« Reply #229 on: August 12, 2006, 02:33:21 pm »

hahaha Katherine, I think I am gonna have to give up this ride!  when you say something one way I can (what's another word for refute?), but then you say it a different way and I cannot disagree with you the second time...   ??? ???


Sorry, you asked questions there, so I guess I should answer them,


Jane, I don't quite follow you here. Are you saying Ennis did acknowledge he's "queer" but didn't acknowledge he loved a man, or what?

yes, and yes.

A) I am saying that the movie says (words coming from Ennis' mouth) that Ennis acknowleges that he is queer.  BTW, this scene comes before the 1978 Benefit Dance in Childress, so that is how long ago Ennis acknowledged that he *knows* that he is queer.  I believe Ennis knows he is queer then, I believe the movie shows that.  I am taking all of it literally, I don't know how this can be refuted.

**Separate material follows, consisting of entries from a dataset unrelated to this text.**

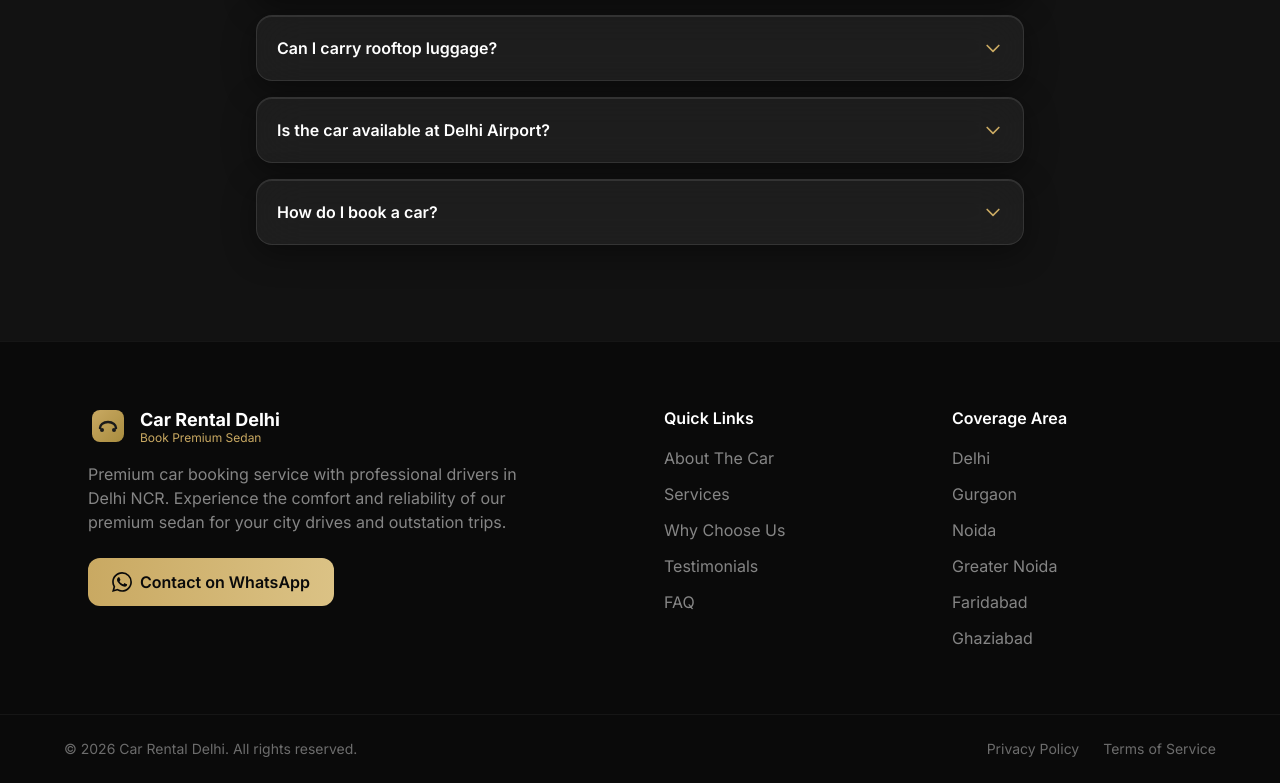
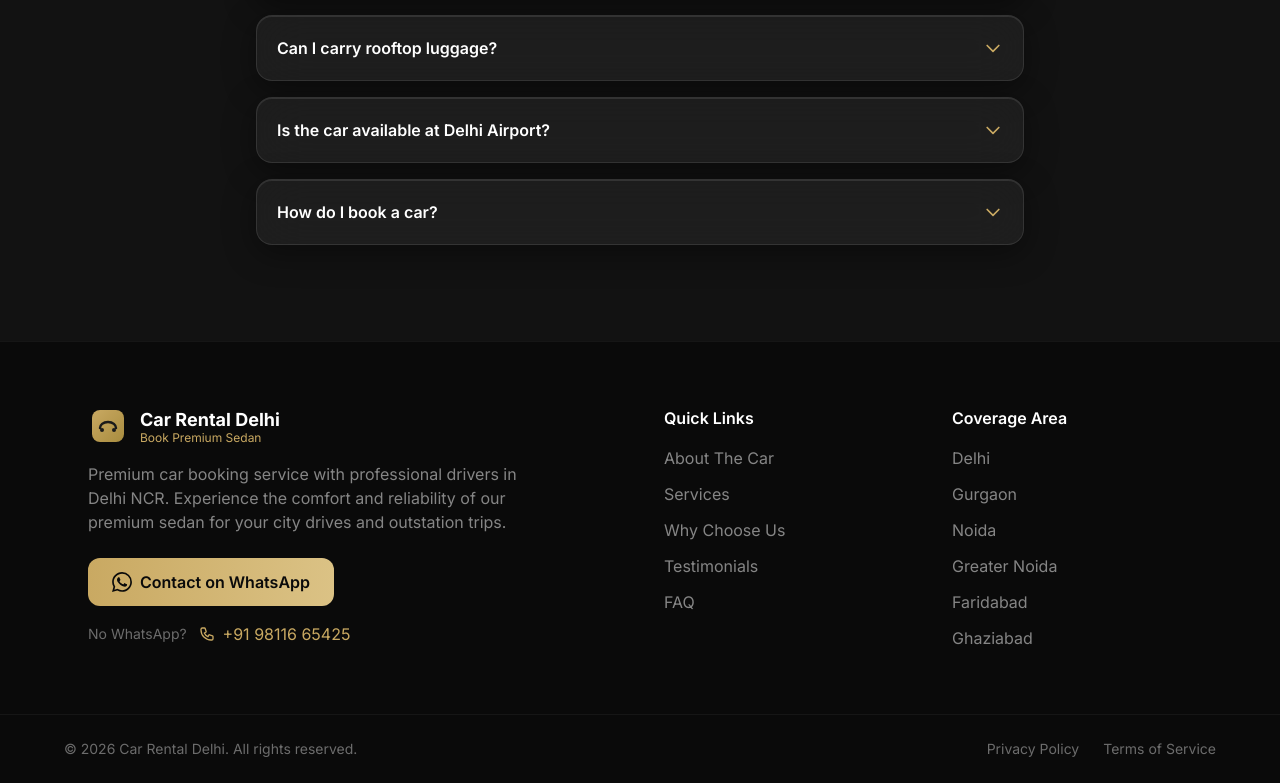
Before and after one commit to Geetu5480/car-rental-delhi, a Nuxt app: page / in a window 1280 px wide. Shown: the part 6872-7655 px from the top of the page. Built offline with nearby package versions, Linux system fonts and the light colour scheme.

Commit message:
Add phone number display and update contact number

```diff
--- a/app.vue
+++ b/app.vue
@@ -468,6 +468,15 @@
               </svg>
               Contact on WhatsApp
             </button>
+            <div class="mt-4 flex items-center gap-3">
+              <span class="text-white/40 text-sm">No WhatsApp?</span>
+              <a :href="'tel:' + WHATSAPP_NUMBER" class="text-accent hover:text-white transition-colors flex items-center gap-2">
+                <svg class="w-4 h-4" fill="none" viewBox="0 0 24 24" stroke="currentColor" stroke-width="2">
+                  <path stroke-linecap="round" stroke-linejoin="round" d="M3 5a2 2 0 012-2h3.28a1 1 0 01.948.684l1.498 4.493a1 1 0 01-.502 1.21l-2.257 1.13a11.042 11.042 0 005.516 5.516l1.13-2.257a1 1 0 011.21-.502l4.493 1.498a1 1 0 01.684.949V19a2 2 0 01-2 2h-1C9.716 21 3 14.284 3 6V5z" />
+                </svg>
+                {{ DISPLAY_NUMBER }}
+              </a>
+            </div>
           </div>
 
           <!-- Quick Links -->
@@ -533,8 +542,9 @@ useHead({
   ],
 })
 
-// WhatsApp number - REPLACE WITH YOUR NUMBER
-const WHATSAPP_NUMBER = '+919999999999'
+// Contact numbers - REPLACE WITH YOUR ACTUAL NUMBERS
+const WHATSAPP_NUMBER = '+919811665425' // Test number for WhatsApp
+const DISPLAY_NUMBER = '+91 98116 65425' // Formatted for display
 
 // Mobile menu state
 const mobileMenuOpen = ref(false)
```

B)  I also tend to believe that Ennis did not acknowledge or even realize that it was love until it was too late.  The movie kind of implies that he first gets an inkling of it in the Greyhound bus station, that is when the idea first entered his mind.  I believe he came to know it when he found the shirts. (I think this anyway, although I could probably be swayed into thinking that he thought of it sooner.)


I don't quite get you here, either. My point was simply that Ennis would not be happy without Jack. We see at the end that he is not. So I don't think Jack would be doing him any favors by quitting him.

Maybe what has happened is that I have taken your one or two sentences very literally and then I have argued them, and maybe you had a slightly different meaning than what I interpreted.

One way to describe me is "VERY literral"

Then the clouds opened up and God said, "I hate you, Alfafa."